Web document revisions:
━━━━━━━━━━
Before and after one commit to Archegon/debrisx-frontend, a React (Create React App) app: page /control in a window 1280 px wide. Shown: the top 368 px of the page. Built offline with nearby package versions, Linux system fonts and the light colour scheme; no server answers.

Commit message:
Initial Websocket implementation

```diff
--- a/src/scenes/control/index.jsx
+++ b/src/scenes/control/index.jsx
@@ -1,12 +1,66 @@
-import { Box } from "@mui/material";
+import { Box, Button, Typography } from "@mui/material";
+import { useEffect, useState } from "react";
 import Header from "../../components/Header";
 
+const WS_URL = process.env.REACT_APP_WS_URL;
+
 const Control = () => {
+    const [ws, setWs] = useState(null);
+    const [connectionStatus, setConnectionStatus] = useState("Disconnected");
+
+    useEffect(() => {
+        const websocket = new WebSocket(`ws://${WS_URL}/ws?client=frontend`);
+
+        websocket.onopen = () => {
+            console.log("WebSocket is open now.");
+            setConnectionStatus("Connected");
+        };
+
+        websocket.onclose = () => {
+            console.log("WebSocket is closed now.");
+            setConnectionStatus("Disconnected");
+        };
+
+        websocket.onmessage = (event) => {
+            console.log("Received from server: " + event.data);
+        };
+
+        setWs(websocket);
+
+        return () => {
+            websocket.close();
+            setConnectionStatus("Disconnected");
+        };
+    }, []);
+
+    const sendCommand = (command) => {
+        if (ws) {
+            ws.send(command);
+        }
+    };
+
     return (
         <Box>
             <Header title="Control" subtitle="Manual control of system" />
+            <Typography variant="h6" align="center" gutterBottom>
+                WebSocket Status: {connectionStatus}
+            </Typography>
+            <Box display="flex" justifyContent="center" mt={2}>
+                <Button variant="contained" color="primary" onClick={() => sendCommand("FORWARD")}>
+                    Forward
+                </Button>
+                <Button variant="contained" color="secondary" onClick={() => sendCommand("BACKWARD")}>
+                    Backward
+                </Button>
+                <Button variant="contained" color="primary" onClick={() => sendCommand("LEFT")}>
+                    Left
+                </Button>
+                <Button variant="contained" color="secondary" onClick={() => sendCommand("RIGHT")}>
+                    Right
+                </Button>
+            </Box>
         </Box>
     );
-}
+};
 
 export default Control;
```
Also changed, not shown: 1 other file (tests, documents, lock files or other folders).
━━━━━━━━━━
Exercise details:
Among the lines above, find those with the word "variant". Copy them.

Your response:
+            <Typography variant="h6" align="center" gutterBottom>
+                <Button variant="contained" color="primary" onClick={() => sendCommand("FORWARD")}>
+                <Button variant="contained" color="secondary" onClick={() => sendCommand("BACKWARD")}>
+                <Button variant="contained" color="primary" onClick={() => sendCommand("LEFT")}>
+                <Button variant="contained" color="secondary" onClick={() => sendCommand("RIGHT")}>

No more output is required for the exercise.